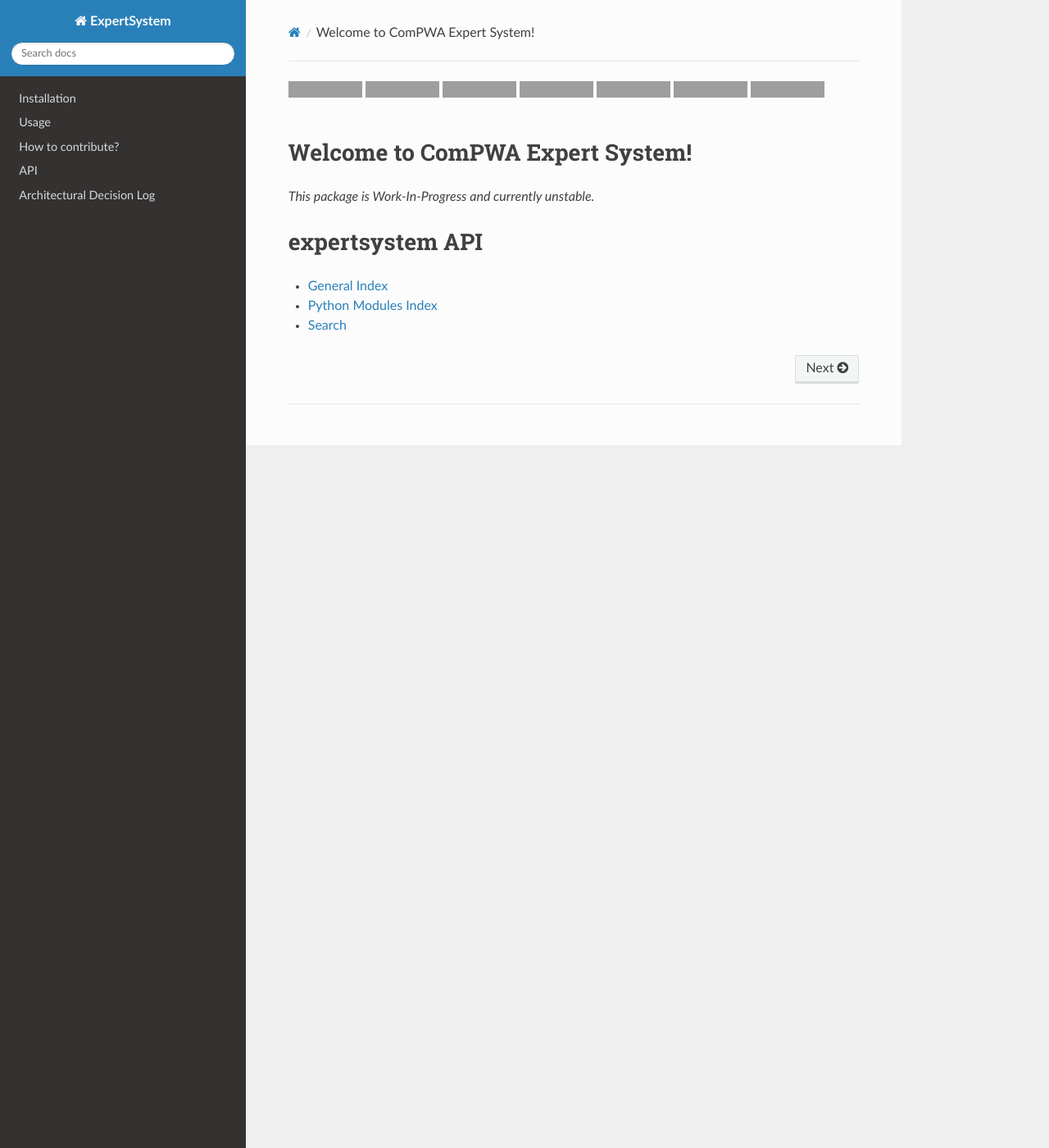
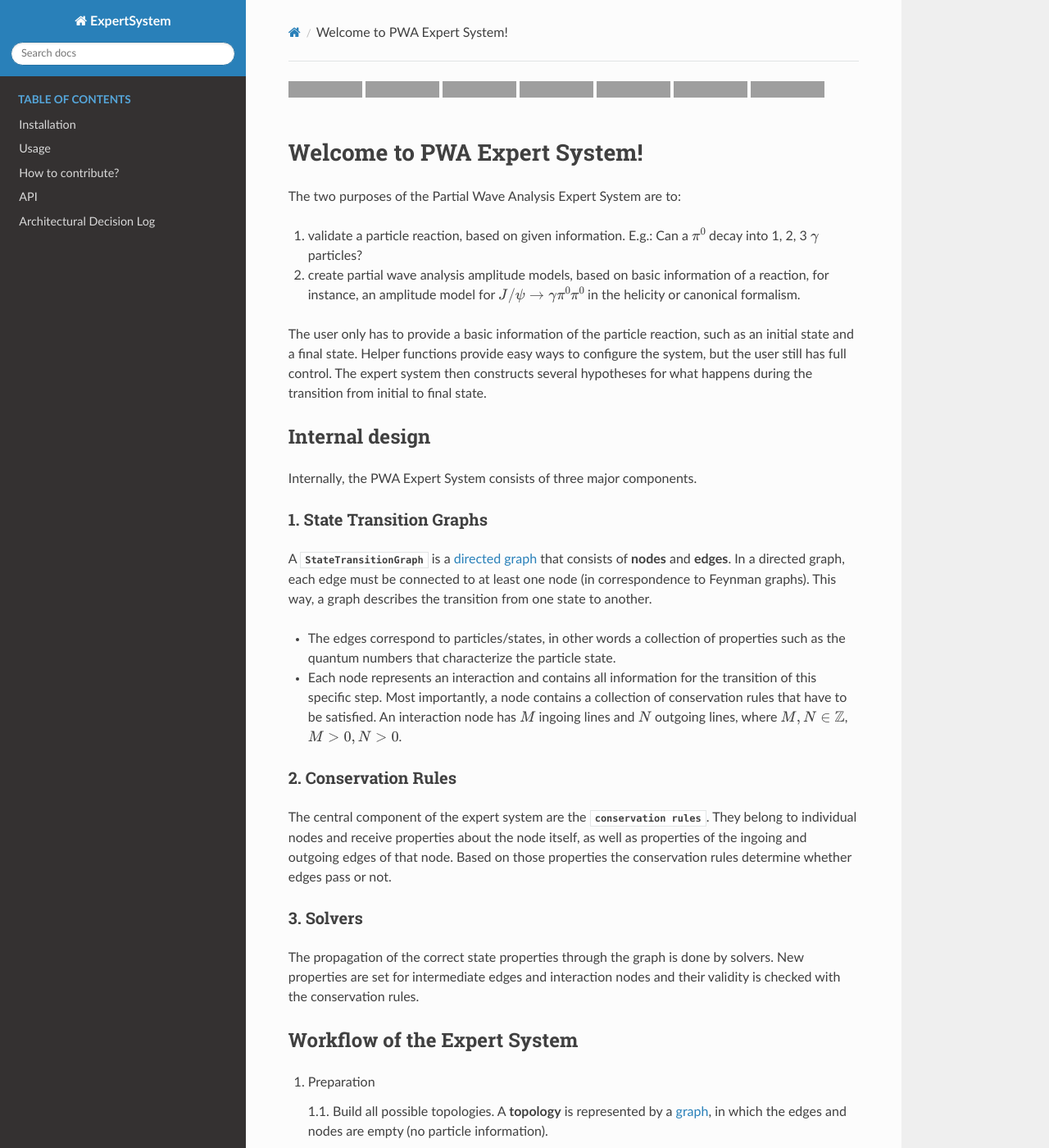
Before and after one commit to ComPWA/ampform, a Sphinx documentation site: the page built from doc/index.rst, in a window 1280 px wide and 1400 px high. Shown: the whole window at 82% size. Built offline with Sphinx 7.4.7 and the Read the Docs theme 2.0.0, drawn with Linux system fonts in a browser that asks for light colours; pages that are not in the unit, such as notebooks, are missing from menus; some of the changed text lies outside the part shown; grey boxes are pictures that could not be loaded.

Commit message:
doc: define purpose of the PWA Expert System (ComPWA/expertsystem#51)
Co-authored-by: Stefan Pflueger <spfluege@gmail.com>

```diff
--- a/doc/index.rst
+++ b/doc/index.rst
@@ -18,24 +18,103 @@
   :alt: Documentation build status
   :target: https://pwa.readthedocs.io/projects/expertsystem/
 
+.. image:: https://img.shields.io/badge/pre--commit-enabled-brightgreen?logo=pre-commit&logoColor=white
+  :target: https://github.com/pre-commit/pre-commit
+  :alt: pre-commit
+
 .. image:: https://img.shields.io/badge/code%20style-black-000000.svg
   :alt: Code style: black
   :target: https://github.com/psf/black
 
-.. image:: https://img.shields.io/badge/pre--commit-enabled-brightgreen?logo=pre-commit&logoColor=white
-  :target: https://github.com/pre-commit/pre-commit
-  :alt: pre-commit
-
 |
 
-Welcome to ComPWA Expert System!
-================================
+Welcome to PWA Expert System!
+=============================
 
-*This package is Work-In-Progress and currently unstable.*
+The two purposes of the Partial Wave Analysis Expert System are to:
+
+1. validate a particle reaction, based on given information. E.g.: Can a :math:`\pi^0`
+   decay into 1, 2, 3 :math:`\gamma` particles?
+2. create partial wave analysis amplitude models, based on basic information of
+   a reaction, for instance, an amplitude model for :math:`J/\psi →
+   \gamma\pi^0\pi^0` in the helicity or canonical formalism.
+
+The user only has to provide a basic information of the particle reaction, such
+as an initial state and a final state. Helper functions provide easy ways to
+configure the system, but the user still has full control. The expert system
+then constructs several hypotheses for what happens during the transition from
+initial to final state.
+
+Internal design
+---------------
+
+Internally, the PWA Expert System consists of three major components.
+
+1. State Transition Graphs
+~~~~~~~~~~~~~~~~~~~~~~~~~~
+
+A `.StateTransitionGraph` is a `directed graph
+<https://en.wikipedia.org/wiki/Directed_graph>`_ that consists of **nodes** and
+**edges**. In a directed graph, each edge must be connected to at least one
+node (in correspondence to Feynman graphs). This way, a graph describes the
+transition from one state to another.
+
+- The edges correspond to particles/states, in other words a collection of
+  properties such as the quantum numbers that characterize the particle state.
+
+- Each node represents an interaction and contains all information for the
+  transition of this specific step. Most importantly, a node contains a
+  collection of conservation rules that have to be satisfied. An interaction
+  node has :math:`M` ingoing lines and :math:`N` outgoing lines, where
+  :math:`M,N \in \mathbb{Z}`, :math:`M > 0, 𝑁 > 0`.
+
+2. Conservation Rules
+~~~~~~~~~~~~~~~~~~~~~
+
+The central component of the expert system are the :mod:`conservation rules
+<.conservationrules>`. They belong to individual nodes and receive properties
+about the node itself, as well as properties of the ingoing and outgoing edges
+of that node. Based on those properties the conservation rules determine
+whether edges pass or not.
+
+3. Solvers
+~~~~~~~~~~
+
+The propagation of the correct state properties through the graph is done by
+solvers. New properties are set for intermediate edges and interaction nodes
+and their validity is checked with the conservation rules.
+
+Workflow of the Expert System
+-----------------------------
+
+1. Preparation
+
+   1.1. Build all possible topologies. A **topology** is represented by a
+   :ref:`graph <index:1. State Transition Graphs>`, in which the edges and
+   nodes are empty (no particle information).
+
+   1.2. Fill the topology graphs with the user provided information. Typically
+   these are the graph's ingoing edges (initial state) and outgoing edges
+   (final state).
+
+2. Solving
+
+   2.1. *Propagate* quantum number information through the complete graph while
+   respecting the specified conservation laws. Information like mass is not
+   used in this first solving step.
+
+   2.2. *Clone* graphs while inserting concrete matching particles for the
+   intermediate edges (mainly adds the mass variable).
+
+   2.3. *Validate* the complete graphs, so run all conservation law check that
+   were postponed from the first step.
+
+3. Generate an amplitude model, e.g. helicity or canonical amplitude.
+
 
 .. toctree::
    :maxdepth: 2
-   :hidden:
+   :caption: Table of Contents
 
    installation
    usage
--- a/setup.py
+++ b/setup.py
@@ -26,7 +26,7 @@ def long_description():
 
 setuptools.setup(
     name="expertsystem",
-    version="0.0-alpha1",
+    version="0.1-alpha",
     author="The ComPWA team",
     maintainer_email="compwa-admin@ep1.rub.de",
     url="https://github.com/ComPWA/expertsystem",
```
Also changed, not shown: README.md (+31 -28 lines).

---*---

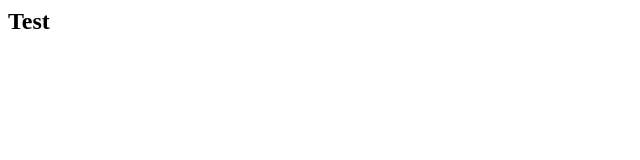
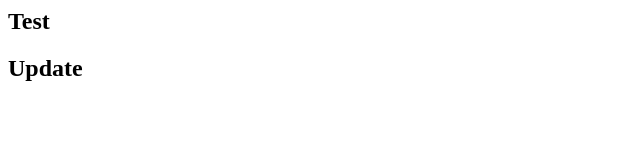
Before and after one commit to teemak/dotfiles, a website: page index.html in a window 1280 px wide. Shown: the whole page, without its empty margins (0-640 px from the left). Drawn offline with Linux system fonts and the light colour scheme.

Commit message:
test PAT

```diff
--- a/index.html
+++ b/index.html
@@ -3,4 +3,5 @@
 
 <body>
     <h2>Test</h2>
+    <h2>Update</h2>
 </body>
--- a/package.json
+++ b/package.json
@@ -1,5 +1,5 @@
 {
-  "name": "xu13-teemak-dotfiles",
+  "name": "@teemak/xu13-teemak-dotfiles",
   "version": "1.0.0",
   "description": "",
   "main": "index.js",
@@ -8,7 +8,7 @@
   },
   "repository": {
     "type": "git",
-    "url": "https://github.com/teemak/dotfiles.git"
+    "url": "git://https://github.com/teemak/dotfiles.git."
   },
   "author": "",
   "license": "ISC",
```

---*---

● **Task to carry out**
Your answer must be a single number, the count of lines in the data that hold the string "properties".

● **Your response**
6